Exercise goal :: An exact copy of all the entries is needed, with no images in it.

(Items from a data source)
# # # # # # #
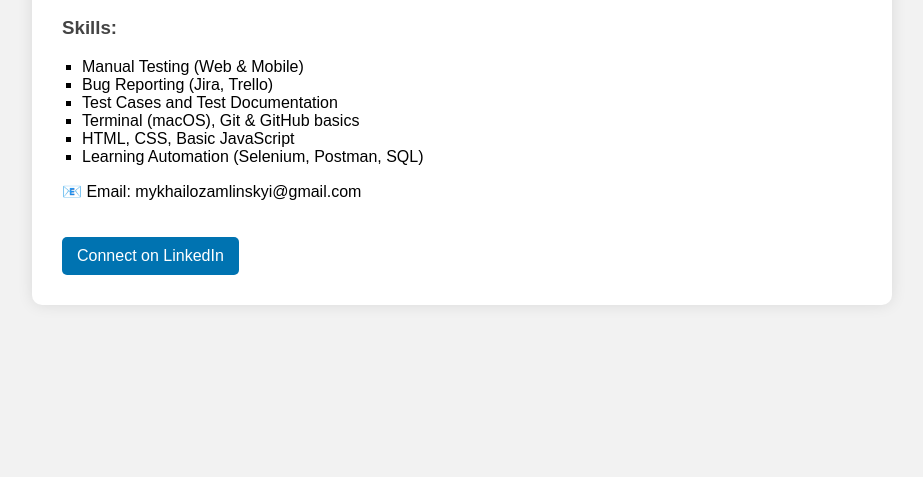
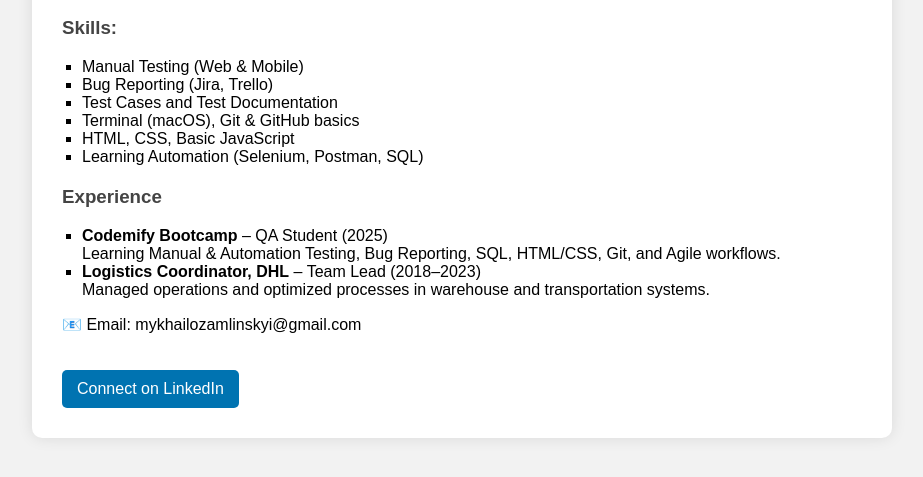
Before and after one commit to Zamykhailo/Zamykhailo, a plain HTML site: page week-2-html-website/index.html in a window 1280 px wide. Shown: the part 445-922 px from the top of the page, without its empty margins (178-1101 px from the left). Before the commit the page ends 800 px from the top, so only its background shows below. Drawn offline with Linux system fonts and the light colour scheme.

Commit message:
my first website

```diff
--- a/week-2-html-website/index.html
+++ b/week-2-html-website/index.html
@@ -84,6 +84,17 @@ I’m also learning automation tools like Selenium and using terminal commands o
   <li>HTML, CSS, Basic JavaScript</li>
   <li>Learning Automation (Selenium, Postman, SQL)</li>
 </ul>
+<h3>Experience</h3>
+<ul>
+  <li>
+    <strong>Codemify Bootcamp</strong> – QA Student (2025)<br>
+    Learning Manual & Automation Testing, Bug Reporting, SQL, HTML/CSS, Git, and Agile workflows.
+  </li>
+  <li>
+    <strong>Logistics Coordinator, DHL</strong> – Team Lead (2018–2023)<br>
+    Managed operations and optimized processes in warehouse and transportation systems.
+  </li>
+</ul>
 
     <p>📧 Email: mykhailozamlinskyi@gmail.com</p>
 
```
# # # # # # #
Output of the task ::
Before and after one commit to Zamykhailo/Zamykhailo, a plain HTML site: page week-2-html-website/index.html in a window 1280 px wide. Shown: the part 445-922 px from the top of the page, without its empty margins (178-1101 px from the left). Before the commit the page ends 800 px from the top, so only its background shows below. Drawn offline with Linux system fonts and the light colour scheme.

Commit message:
my first website

```diff
--- a/week-2-html-website/index.html
+++ b/week-2-html-website/index.html
@@ -84,6 +84,17 @@ I’m also learning automation tools like Selenium and using terminal commands o
   <li>HTML, CSS, Basic JavaScript</li>
   <li>Learning Automation (Selenium, Postman, SQL)</li>
 </ul>
+<h3>Experience</h3>
+<ul>
+  <li>
+    <strong>Codemify Bootcamp</strong> – QA Student (2025)<br>
+    Learning Manual & Automation Testing, Bug Reporting, SQL, HTML/CSS, Git, and Agile workflows.
+  </li>
+  <li>
+    <strong>Logistics Coordinator, DHL</strong> – Team Lead (2018–2023)<br>
+    Managed operations and optimized processes in warehouse and transportation systems.
+  </li>
+</ul>
 
     <p>📧 Email: mykhailozamlinskyi@gmail.com</p>
 
```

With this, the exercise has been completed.